* **Instructions for the task**
Pictures aside, repeat all the entries below exactly as they appear.
· · · ·
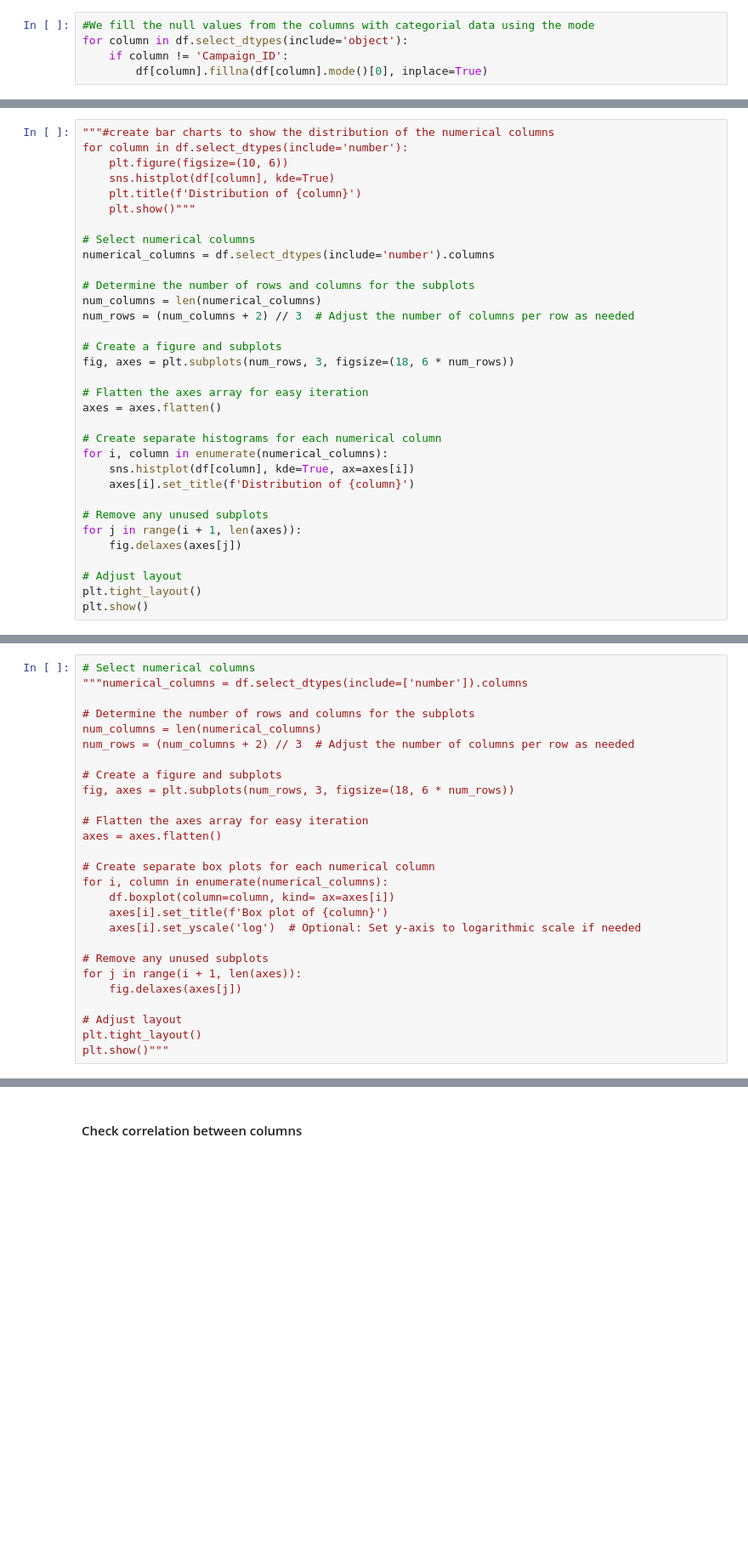
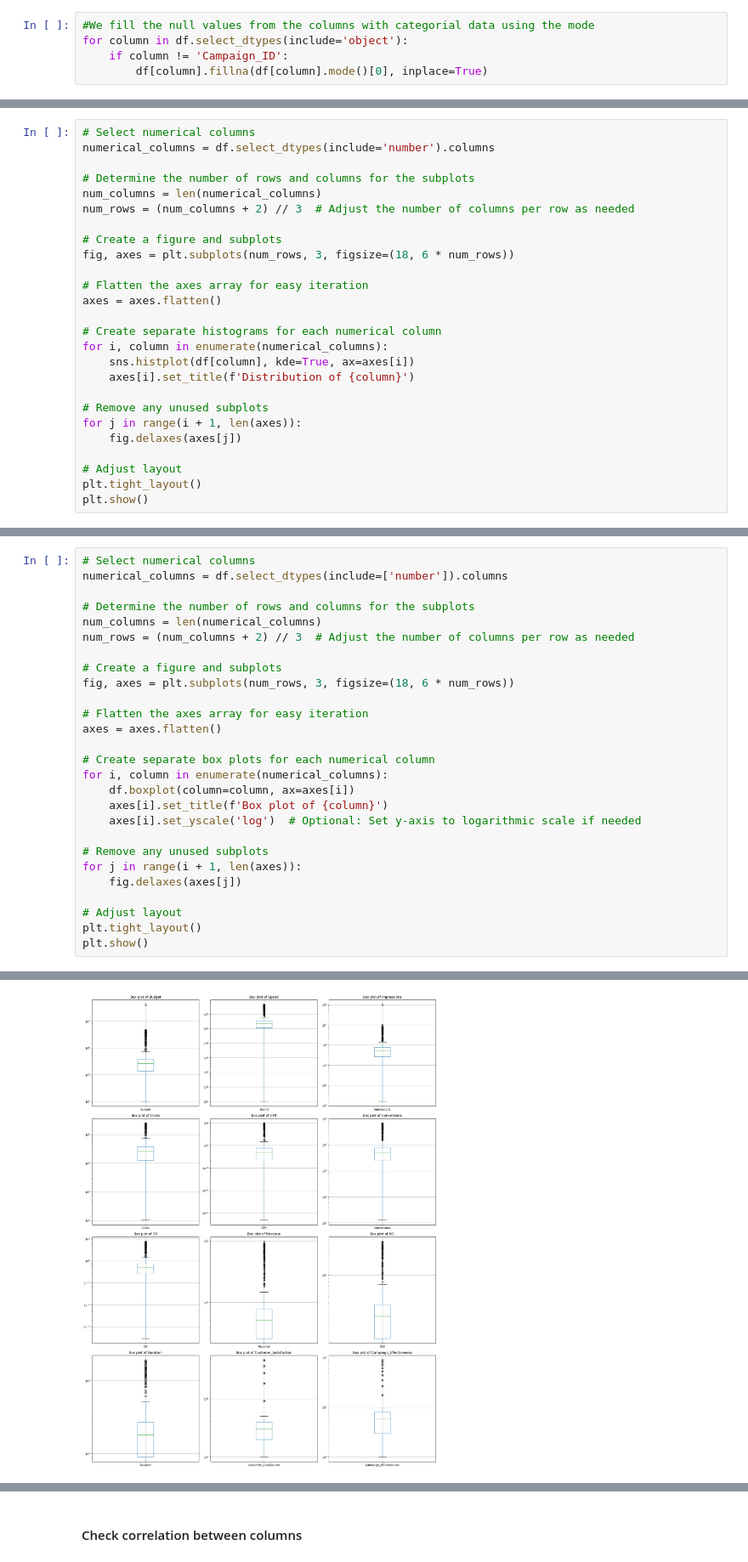
Before and after one commit to koloktos/marketing-campaign-analysis, a Jupyter notebook: marketing-analysis.ipynb, the cells around one changed output, grey strips where cells are left out. Shown at 85% size. Cells and saved outputs as stored; diff of their text form; blank space fills up the shorter version.

Commit message:
Fixed null values from all columns.

```diff
--- a/marketing-analysis.ipynb
+++ b/marketing-analysis.ipynb
@@ -344,11 +348,4 @@ dtype: int64
 # %%
-"""#create bar charts to show the distribution of the numerical columns
-for column in df.select_dtypes(include='number'):
-    plt.figure(figsize=(10, 6))
-    sns.histplot(df[column], kde=True)
-    plt.title(f'Distribution of {column}')
-    plt.show()"""
-
 # Select numerical columns
 numerical_columns = df.select_dtypes(include='number').columns
 
@@ -378,7 +375,7 @@ plt.show()
 [figure]
 # %%
 # Select numerical columns
-"""numerical_columns = df.select_dtypes(include=['number']).columns
+numerical_columns = df.select_dtypes(include=['number']).columns
 
 # Determine the number of rows and columns for the subplots
 num_columns = len(numerical_columns)
@@ -392,7 +389,7 @@ axes = axes.flatten()
 
 # Create separate box plots for each numerical column
 for i, column in enumerate(numerical_columns):
-    df.boxplot(column=column, kind= ax=axes[i])
+    df.boxplot(column=column, ax=axes[i])
     axes[i].set_title(f'Box plot of {column}')
     axes[i].set_yscale('log')  # Optional: Set y-axis to logarithmic scale if needed
 
@@ -402,5 +399,5 @@ for j in range(i + 1, len(axes)):
 
 # Adjust layout
 plt.tight_layout()
-plt.show()"""
+plt.show()
 # %% [output]
@@ -407,0 +404 @@ plt.show()"""
+[figure, added]
```
Also changed, not shown: parts of 7 cells of this notebook.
· · · ·
* **Result of the task**
Before and after one commit to koloktos/marketing-campaign-analysis, a Jupyter notebook: marketing-analysis.ipynb, the cells around one changed output, grey strips where cells are left out. Shown at 85% size. Cells and saved outputs as stored; diff of their text form; blank space fills up the shorter version.

Commit message:
Fixed null values from all columns.

```diff
--- a/marketing-analysis.ipynb
+++ b/marketing-analysis.ipynb
@@ -344,11 +348,4 @@ dtype: int64
 # %%
-"""#create bar charts to show the distribution of the numerical columns
-for column in df.select_dtypes(include='number'):
-    plt.figure(figsize=(10, 6))
-    sns.histplot(df[column], kde=True)
-    plt.title(f'Distribution of {column}')
-    plt.show()"""
-
 # Select numerical columns
 numerical_columns = df.select_dtypes(include='number').columns
 
@@ -378,7 +375,7 @@ plt.show()
 [figure]
 # %%
 # Select numerical columns
-"""numerical_columns = df.select_dtypes(include=['number']).columns
+numerical_columns = df.select_dtypes(include=['number']).columns
 
 # Determine the number of rows and columns for the subplots
 num_columns = len(numerical_columns)
@@ -392,7 +389,7 @@ axes = axes.flatten()
 
 # Create separate box plots for each numerical column
 for i, column in enumerate(numerical_columns):
-    df.boxplot(column=column, kind= ax=axes[i])
+    df.boxplot(column=column, ax=axes[i])
     axes[i].set_title(f'Box plot of {column}')
     axes[i].set_yscale('log')  # Optional: Set y-axis to logarithmic scale if needed
 
@@ -402,5 +399,5 @@ for j in range(i + 1, len(axes)):
 
 # Adjust layout
 plt.tight_layout()
-plt.show()"""
+plt.show()
 # %% [output]
@@ -407,0 +404 @@ plt.show()"""
+[figure, added]
```
Also changed, not shown: parts of 7 cells of this notebook.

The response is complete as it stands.